Baseball's Tar Wars came to an end today with the New York Yankees, their sport's equivalent of The Empire, routed on all fronts.

New York not only lost a game and a convoluted court fight, too, but the Yankees were also outsmarted and embarrassed by American League officials when the Bronx Bickerers unveiled an exotic protest they'd been plotting. Even a thunder and lightning storm bypassed Yankee Stadium at the last moment as the Yankees' final hope for a stay of execution disappeared.

Let the baseball ledger show that Kansas City reliever Dan Quisenberry needed only 10 pitches to retire the Yankees in order in the ninth to save a 5-4 victory for the Royals in a resumption of their famous pine tar-bat battle of July 24.

"It was the consummate ending. Everyone will live happily ever after," said Quisenberry, who got Don Mattingly and Roy Smalley on opposite-field fly balls and Oscar Gamble on a grounder to second base for his 33rd save.

This infamous game, which the Yankees thought they had won 25 days ago when umpires nullified a two-run, two-out home run by George Brett in the ninth, took only 12 minutes to complete. It was witnessed by a tiny crowd, generously reported as 1,245 by the Yankees.

This day's unquestioned highlight came when Yankee Manager Billy Martin scampered onto the field before the first pitch at 6:06 p.m. He had a scheme.

His pitcher--George Frazier--had appealed at both first and second base, contending Brett, on that bygone day, had neglected to tag one of those bags after hitting his homer with that illicit pine tar-laden bat.

The Yankees had noticed a new umpiring crew was working the remainder of this game. Joe Brinkman's crew was gone, replaced by that headed by Dave Phillips.

How can you refuse our appeal when you guys weren't even here at the original game, Martin demanded of Phillips? How do you know whether Brett touched the bases? We're going to protest this game, continued Martin.

That's when Phillips laid it on him.
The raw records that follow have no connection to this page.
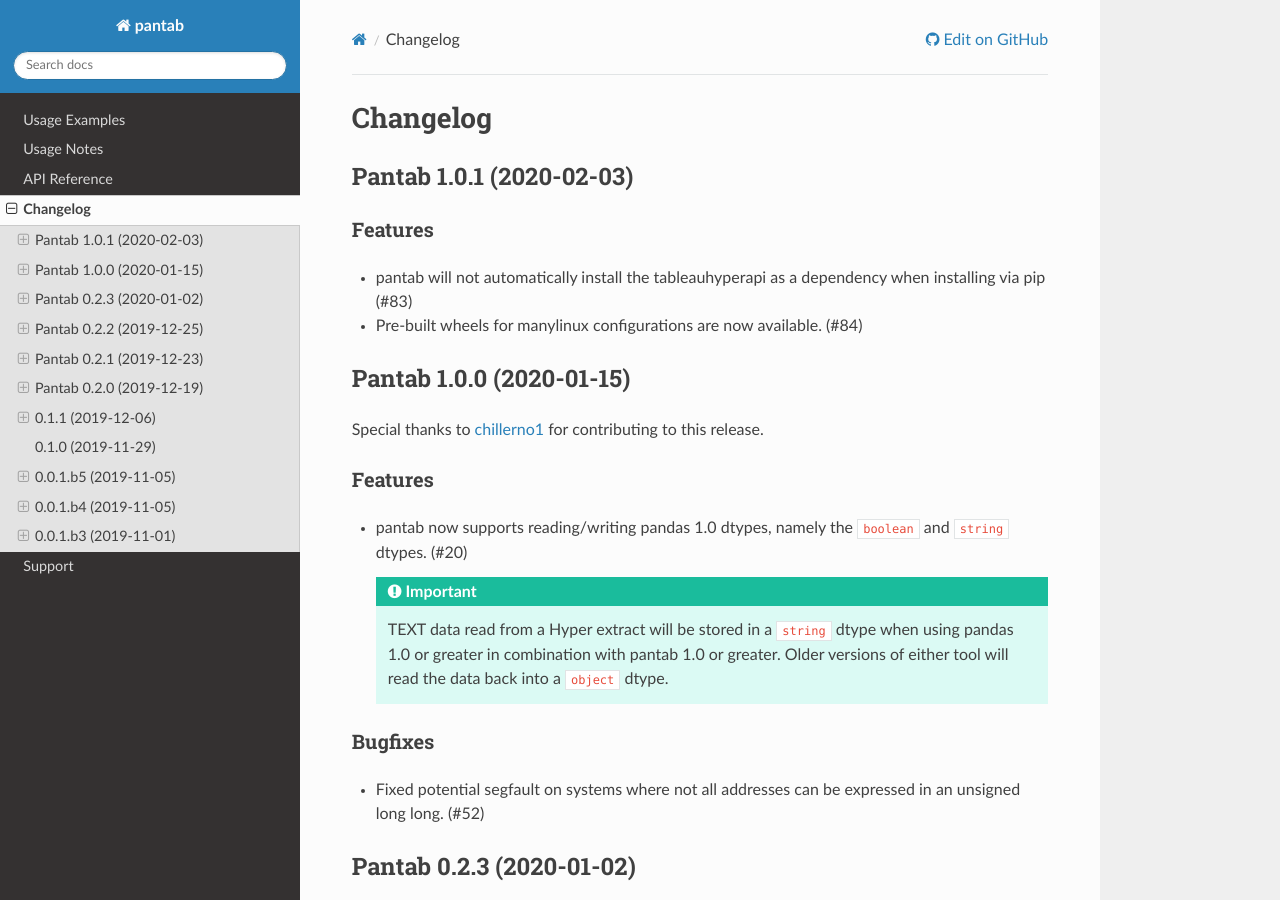
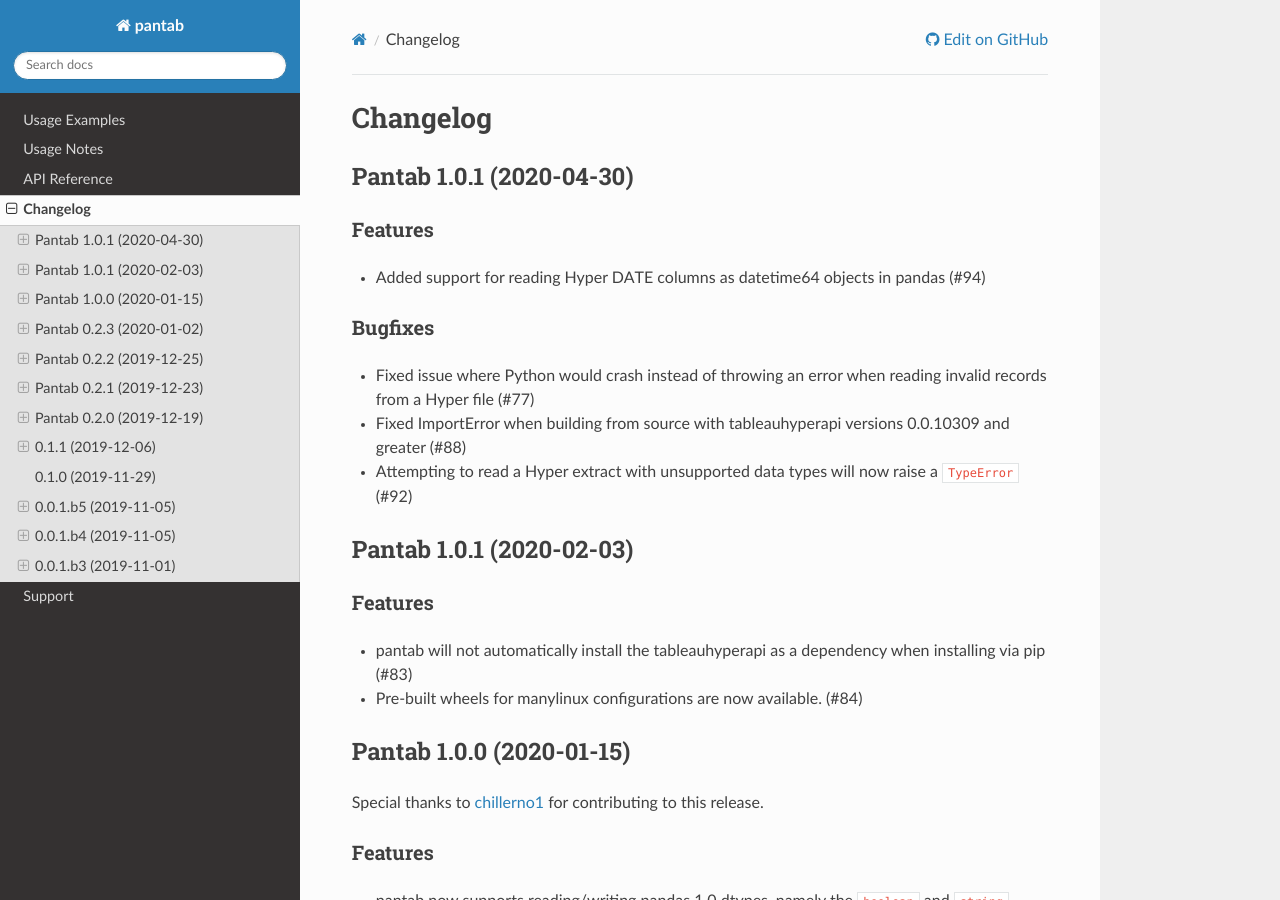
Before and after one commit to innobi/pantab, a Sphinx documentation site: the page built from doc/source/changelog.rst, in a window 1280 px wide and 900 px high. Built offline with Sphinx 7.4.7 and the Read the Docs theme 2.0.0, drawn with Linux system fonts in a browser that asks for light colours.

Commit message:
Release 1.1.0 changes

```diff
--- a/doc/source/changelog.rst
+++ b/doc/source/changelog.rst
@@ -1,5 +1,22 @@
 Changelog
 ^^^^^^^^^
+
+Pantab 1.0.1 (2020-04-30)
+=========================
+
+Features
+--------
+
+- Added support for reading Hyper DATE columns as datetime64 objects in pandas (#94)
+
+
+Bugfixes
+--------
+
+- Fixed issue where Python would crash instead of throwing an error when reading invalid records from a Hyper file (#77)
+- Fixed ImportError when building from source with tableauhyperapi versions 0.0.10309 and greater (#88)
+- Attempting to read a Hyper extract with unsupported data types will now raise a ``TypeError`` (#92)
+
 
 Pantab 1.0.1 (2020-02-03)
 =========================
--- a/doc/source/conf.py
+++ b/doc/source/conf.py
@@ -3,7 +3,7 @@
 project = 'pantab'
 copyright = '2019-2020, Will Ayd, innobi, LLC'
 author = 'Will Ayd, innobi, LLC'
-release = '1.0.1'
+release = '1.1.0'
 
 
 # -- General configuration ---------------------------------------------------
--- a/pantab/__init__.py
+++ b/pantab/__init__.py
@@ -1,4 +1,4 @@
-__version__ = "1.0.1"
+__version__ = "1.1.0"
 
 
 from ._reader import frame_from_hyper, frames_from_hyper
--- a/setup.py
+++ b/setup.py
@@ -68,7 +68,7 @@
 
 setup(
     name="pantab",
-    version="1.0.1",
+    version="1.1.0",
     description="Converts pandas DataFrames into Tableau Hyper Extracts",
     long_description=long_description,
     long_description_content_type="text/markdown",
```
Also changed, not shown: NEWS.rst (added), 4 other files.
From his pocket, with no change of expression, Phillips drew a piece of paper. Slowly, he unfolded it. This, the umpire informed Martin, was a notarized letter, signed by all four original umpires, stating Brett and the man on base, U.L. Washington, had, in fact, touched every base.

"We expected that the Yankees would pull something like this," said American League official Bob Fischel. "We were ready for it."

And Martin and the Yankees had more egg on their faces before a pitch was ever thrown. The Yankees lodged their protest, anyway. Could the New York front office have a leak, or has league President Lee MacPhail planted a mole?

"Whoever figured out what the Yankees were going to do, and then outfoxed them, should be the next commissioner of baseball," said Quisenberry. "The search is over. Brilliant."

The notarized letter was just the end of a bad day for the Yankees.

Earlier, a Bronx Supreme Court judge had issued an injunction ruling that the game could not be finished until there was time to try the merits of two class-action lawsuits filed by disgruntled fans.

However, in mid-afternoon, Justice Joseph P. Sullivan of the New York State Supreme Court Appellate Division for the First Judicial Department stayed that ruling by Justice Orest V. Maresca. "I guess I can state it best in two words," said Sullivan. "Play ball."

"The Yankees will abide by the judge's decision," said George Steinbrenner, the Yankees' owner, in a prepared statement. " . . . We resent the implication by the American League office that we had any part in either lawsuit . . . We will seek remedy against the American League officials who so stated."

Before this game, Martin, who refused comment afterward, was at his surliest and more boorish. The Yankees had a black, hand-carved bat on their dugout steps; its barrel was covered with gobs of shaving cream. "That bat is legal," snapped Martin. "Shaving cream is not illegal."

Martin, asked by an NBC-TV reporter how this pine tar situation had hurt the team, responded viciously: "Losses. L-O-S-S-E-S. Can you spell that?"

The fifth-place Yankees have lost six of seven games and are 3 1/2 games out of first in the AL East.

The subject of the original controversy wasn't even at Yankee Stadium this afternoon; Brett stayed at Newark Airport waiting for his teammates to fly to Baltimore for a weekend series. MacPhail, who overruled his umpires and decided that Brett's home run should stand because that was "the spirit of the rule," sat near John Schuerholz, the Royals' general manager.

Aside from Martin, Schuerholz may have been the angriest person here. He was incensed by the court cases, which he said he assumed were instigated or orchestrated by the Yankees. And he was mad at the Yankees' playing the last out of the top of the ninth today with Ron Guidry in center field and Mattingly, a first baseman, at second base.

Quisenberry, appropriately, had the final word. "We've already been to New York twice this year," he said. "I've seen everything I wanted to see here, eaten at the delis. Oh, I'd like to get a piece of cheesecake for the road, but, otherwise, I really didn't need to come back to New York."

Asked if this day was a piece of history, Quisenberry yawned and said, "It may be bigger than the World Series."